Every year, millions of seniors are targeted by scammers. In 2021, US consumers reported losing more than $5.8 billion to fraud, and the FBI estimates that around $3 billion of losses are taken on by seniors. Unfortunately, Medicare-related scams, particularly Medicare scam calls, are a common way criminals take advantage of older adults.
The team at Chapter wants to shed some light on why scammers target seniors and provide 6 easy tips to avoid scams that prey on unsuspecting victims of Medicare.
Americans over the age of 65 make up about 16% of the US population, so why do seniors account for about 50% of losses due to scams? To start, seniors are often more trusting and polite. Respectfulness, coupled with a lifetime of building up savings and credit history, make seniors ideal prey. It’s important to note that scammers will not limit themselves to preying on wealthier individuals. Scams are most successful when done at scale, and scammers don’t generally care who they’re stealing from.
Many seniors aren’t aware of how they can report a scam. Others are too embarrassed to report they’ve been scammed or fear that in doing so, they’ll appear unfit to manage their finances. Both of these factors contribute to elder scams lasting longer, with a larger collective loss.
Seniors are also more likely to be targeted for scams because older adults use health care services more often. Scammers exploit this vulnerability by offering fake medical tools, fake Medicare plans, or free medical supplies.

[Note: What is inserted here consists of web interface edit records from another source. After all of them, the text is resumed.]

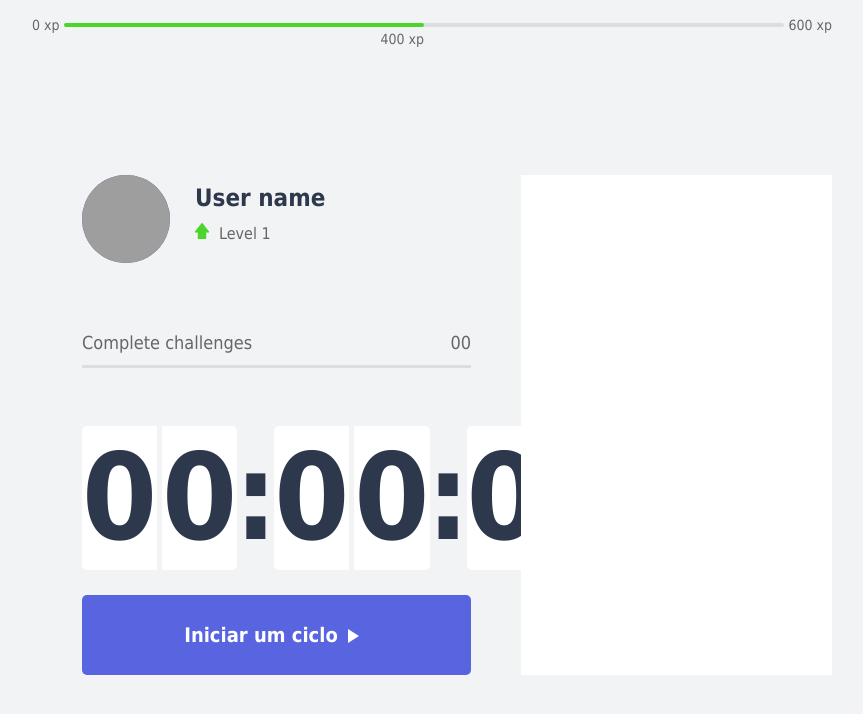
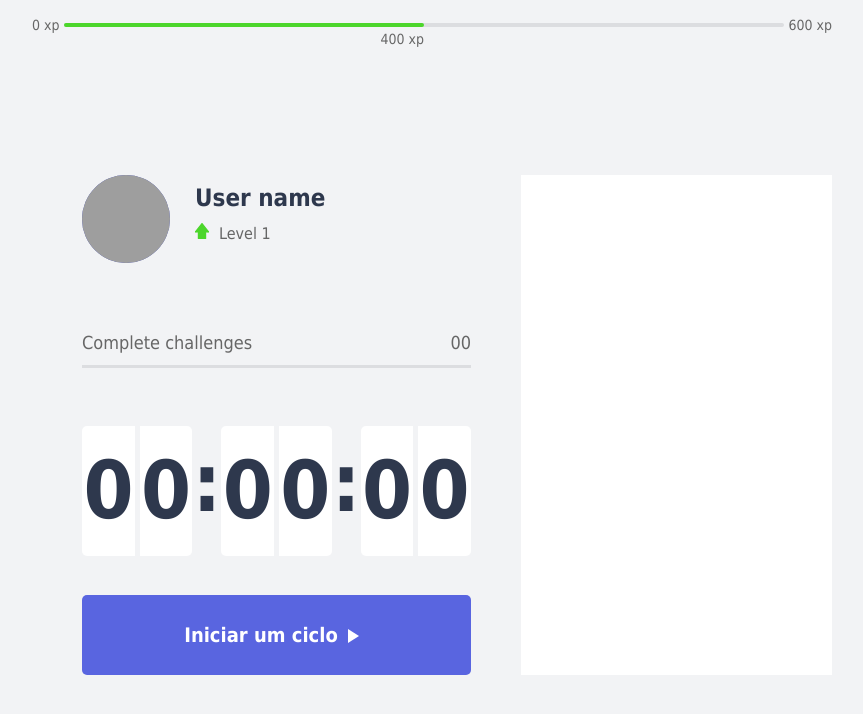
Before and after one commit to gabrielbrelaz7/ergon, a React (Create React App) app in the folder ergonomic-focus/: page / in a window 1280 px wide. Shown: the top 714 px of the page, without its empty margins (208-1071 px from the left). Built offline with nearby package versions, Linux system fonts and the light colour scheme; grey boxes are pictures that could not be loaded.

Commit message:
Creating buttons component colors

```diff
--- /dev/null
+++ b/ergonomic-focus/src/components/Button.tsx
@@ -0,0 +1,20 @@
+import React from "react";
+
+type ButtonTypeProps = {
+  onClick: () => void;
+  color: string;
+  text: string;
+  icon?: React.ReactNode;
+};
+
+export const Button: React.FC<ButtonTypeProps> = ({
+  onClick,
+  color,
+  text,
+  icon,
+}) => (
+  <div onClick={onClick} className={`button ${color}`}>
+    <span className="btn-text">{text}</span>
+    {icon && <div className="container-btn-icon">{icon}</div>}
+  </div>
+);
--- a/ergonomic-focus/src/components/Timer.tsx
+++ b/ergonomic-focus/src/components/Timer.tsx
@@ -2,25 +2,20 @@ import React from "react";
 import "../styles/components/timer.css";
 import "../styles/components/button.css";
 import { ReactComponent as RightArrow } from "../assets/images/right-arrow-icon.svg";
-
+import { Button } from "./Button";
 
 export const Timer = () => {
-
   function getTime() {
-
     const now = new Date();
 
     const hours = now.getHours();
     const minutes = now.getMinutes();
     const seconds = now.getSeconds();
 
-    console.log(hours + ":"  + minutes + ":"  +  seconds);
-
+    console.log(hours + ":" + minutes + ":" + seconds);
   }
 
-
   return (
-
     <div>
       <div className="timer-container">
         <div className="container-numbers">
@@ -46,17 +41,12 @@ export const Timer = () => {
         </div>
       </div>
 
-  <div onClick={getTime}>
-    <div className="button blue">
-        <span className="btn-text">
-          Iniciar um ciclo
-        </span>
-      <div className="container-btn-icon">
-        <RightArrow />
+      <Button
+        onClick={getTime}
+        color="blue"
+        text="Iniciar um ciclo"
+        icon={<RightArrow />}
+      />
     </div>
-    </div>
-  </div>
-  </div>
-
   );
 };
--- a/ergonomic-focus/src/styles/components/button.css
+++ b/ergonomic-focus/src/styles/components/button.css
@@ -15,12 +15,48 @@
 }
 
 .button.blue {
+  color: var(--white);
   background-color: var(--secondary-blue);
   margin-top: 25px;
 }
 
 .button.blue:hover {
+  color: var(--white);
   background-color: var(--primary-blue);
+}
+
+.button.white {
+  color: var(--grey-text);
+  background-color: var(--white);
+  margin-top: 25px;
+}
+
+.button.white svg {
+  fill: var(--grey-text);
+}
+
+.button.white:hover {
+  color: var(--white);
+  background-color: var(--red);
+}
+
+.button.white:hover svg {
+  fill: var(--white);
+}
+
+.button.white-greenb {
+  background-color: var(--white);
+  border-bottom: 2px solid var(--green);
+}
+
+.button.red {
+  color: var(--white);
+  background-color: var(--red);
+}
+
+.button.green {
+  color: var(--white);
+  background-color: var(--green);
 }
 
 .btn-text {
@@ -30,5 +66,4 @@
   line-height: 24px;
   letter-spacing: 0em;
   text-align: center;
-    color: var(--white);
 }
--- a/ergonomic-focus/src/styles/components/timer.css
+++ b/ergonomic-focus/src/styles/components/timer.css
@@ -23,7 +23,7 @@
 }
 
 .container-numbers {
-    height: 100%;
+  height: 90%;
   width: 176px;
   background-color: var(--white);
   display: flex;
@@ -36,7 +36,7 @@
   align-items: center;
   justify-content: center;
   width: 37px;
-    height: 100%;
+  height: 80%;
 }
 
 .number {
@@ -47,7 +47,7 @@
   justify-content: center;
   color: var(--grey-title);
   text-align: center;
-    font-size: 120px;
+  font-size: 80px;
   line-height: 100px;
   font-weight: 600;
 }
@@ -61,33 +61,3 @@
   height: 144px;
   display: flex;
 }
-
-.container-numbers {
-    height: 100%;
-    width: 176px;
-    background-color: var(--white);
-    display: flex;
-    justify-content: space-between;
-    border-radius: 5px;
-}
-
-.container-middle {
-    display: flex;
-    align-items: center;
-    justify-content: center;
-    width: 37px;
-    height: 100%;
-}
-
-.number {
-    height: 100%;
-    width: 50%;
-    display: flex;
-    align-items: center;
-    justify-content: center;
-    color: var(--grey-title);
-    text-align: center;
-    font-size: 120px;
-    line-height: 100px;
-    font-weight: 600;
-}
```
Also changed, not shown: ergonomic-focus/src/assets/images/check-icon.svg (added), ergonomic-focus/src/assets/images/close-icon.svg (added). Lines whose indentation alone changed are shown as unchanged.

It’s important to always be on the lookout for something fishy. Keep in mind that adults of all ages can be affected by a scam and that reporting your experience will only help others.
There are a variety of scams out there, from tech support scams to romance scams—and all of them can be detrimental. One subset of these fraudulent activities is Medicare scams, which are particularly common, in part because of the prevalence of Medicare among Americans over the age of 65. Unsolicited Medicare calls, unfortunately, happen more often than they should.
One common sign of a Medicare scam is when a person avoids naming a specific insurance company and rather poses as a Medicare representative. Another common Medicare scam to look out for is when a person requests sensitive information too soon into the conversation. If a person seems to ask for your Medicare card number or credit card number too quickly, it's likely a scam. These scammers may also pressure you with urgent language. They may say that if you don’t do what they ask, your Medicare coverage will end.
Medicare scam calls are becoming even trickier these days. Some Medicare phone scams may use technology to change the caller ID to make it seem like the phone number comes from a genuine Medicare office or a trusted healthcare or insurance provider. You may even get fake text messages for an account update or from someone posing as a trusted company or person.
Identity theft and Medicare fraud can be scary, frustrating, and disheartening. As a team of independent, licensed advisors, we wanted to share 6 of our best tips for avoiding Medicare scams.
Beware of any offers for "free medical supplies." Scammers may offer durable medical equipment or a medical checkup at no cost to you because “Medicare will cover it.” These thieves will then ask for your Social Security number or Medicare number to verify coverage for their shipping costs. Do not share this information.
A tactic that scammers often use is calling people to tell them they are eligible for a Medicare refund due to a change in their coverage. These callers typically ask for your Medicare number as well as your bank information. Do not share this financial information with them.
Did you know that scammers can create fake Medicare email addresses? They can even redirect you to a website that looks identical to the real Medicare.gov page. Never log into any accounts following links in an email since this could redirect you to a fake page. Instead, always log in to your Medicare or insurance account to update your information and verify your data.
Medicare beneficiaries should regularly review their Medicare and bank statements for anything suspicious or unauthorized charges. Report any suspicious activity promptly.
If you think that you've encountered a scammer, you can contact the Federal Trade Commission (FTC) or the Medicare fraud hotline.
Keep your Medicare card (and other Medicare information), credit card, Social Security card, bank account numbers, and other personal information secure. It's a good idea to shred documents containing sensitive information before throwing them away. Also, use strong passwords for your online accounts and always keep valuable documents on you when traveling.
Most importantly, if you get any unsolicited calls, emails, or in-person visits, do not share any personal information. Instead, call Medicare directly or call Chapter at (855) 900-2427 to speak with one of our Medicare consultants. Our advice is always free.